Mount Glorious is the downhill. The road is good but the track is highly technical and the first half of it is all steep gradient. This will catch cars that are too heavy and don’t have enough effective traction out. It will also punish cars with bad brake balance and sloppy suspension tunes. I’m certain power will still play a role here, but it will be quite blunted.
Italy Ashphalt Hillclimb 2 is the hillclimb (duh). The road however is pretty bumpy, REALLY narrow and there are short cobblestone segments. Power is king in the killclimb but larger cars and fussy suspension setups will be punished severely. Expect higher weight to be a mitigating factor but if a car is doing really badly compared to its power and it is not that heavy, then it may… just be finnicky.
So the true purpose of this test is: assuming that the tracks are a fair representative test of multiple facets of a car’s ability to drive on the limit, we’re going to find out which cars performed better or worse than expected by measuring them against the rest of the group.

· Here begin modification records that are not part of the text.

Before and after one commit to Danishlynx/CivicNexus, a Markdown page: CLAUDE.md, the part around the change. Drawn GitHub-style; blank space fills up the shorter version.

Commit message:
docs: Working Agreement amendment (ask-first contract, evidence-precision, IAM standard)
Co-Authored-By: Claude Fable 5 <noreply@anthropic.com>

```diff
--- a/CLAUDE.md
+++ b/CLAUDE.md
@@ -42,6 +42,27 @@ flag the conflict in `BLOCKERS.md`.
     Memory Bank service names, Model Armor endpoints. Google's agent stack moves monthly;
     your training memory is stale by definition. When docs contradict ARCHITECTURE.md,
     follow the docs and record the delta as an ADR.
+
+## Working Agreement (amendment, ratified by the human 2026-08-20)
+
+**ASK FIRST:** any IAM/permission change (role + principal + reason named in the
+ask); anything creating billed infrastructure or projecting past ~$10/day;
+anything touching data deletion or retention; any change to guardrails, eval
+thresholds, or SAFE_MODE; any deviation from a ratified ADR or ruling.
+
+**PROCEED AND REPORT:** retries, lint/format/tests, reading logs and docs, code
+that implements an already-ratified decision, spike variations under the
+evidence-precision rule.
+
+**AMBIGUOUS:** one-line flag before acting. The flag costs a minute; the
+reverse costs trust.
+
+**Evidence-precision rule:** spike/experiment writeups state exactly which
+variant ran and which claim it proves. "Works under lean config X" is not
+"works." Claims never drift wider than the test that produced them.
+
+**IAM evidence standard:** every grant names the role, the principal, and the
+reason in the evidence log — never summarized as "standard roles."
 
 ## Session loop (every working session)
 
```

For this purpose we’ve included my reference cars, but I will label them distinctly.
Now, I was planning to compare the track times by calculating the standard deviations from the mean, but a certain consulting associate reminded me that only really works for normal distributions. The stats that we’re dealing with here are more like a linear distribution, so obviously I should be using more linear measures. By way of illustration, then:
There are a couple of outliers here, which drag the trend line away from following the vast majority of the entries. I’m looking at you, Chickenbiscuit, brunator, Neo, ElBruno and DoctorNarfy. On the other end Madrias and Traviq_125 also fall off the line.
Lordred’s entry and my reference car clearly are the only odd ones out here. I should have used a larger reference RR car but the challenge was too tempting.
I think it’s worth mentioning at this point that brunator’s car runs on HARD LONG LIFE TYRES (why, bro). So all the BCT is going to be good for is ruining my analysis.
Otherwise, with this mostly demonstrated, I’ll simply assert that I can (with a few linear adjustments), measure the relative performance in terms of track times versus each characteristic. I’ve calibrated it to work like a quantifier to the graphical representation on the chart. If the colour of one’s value (when I conditionally formatted) is more red than it is green, the “delta” value is going to be positive, and if it is more green, it will be negative. So for example if a car’s weight is depicted green but the time is more red, then the “delta” for time to weight is going to be positive. I don’t know if that makes sense. You’ll see how it works starting tomorrow or the day after when I reveal the Hirochi Short times.
I thought that 10k was a hard limit, and anyone who has a car will have to change tyres some day, so then they can put sport tyres:rofl: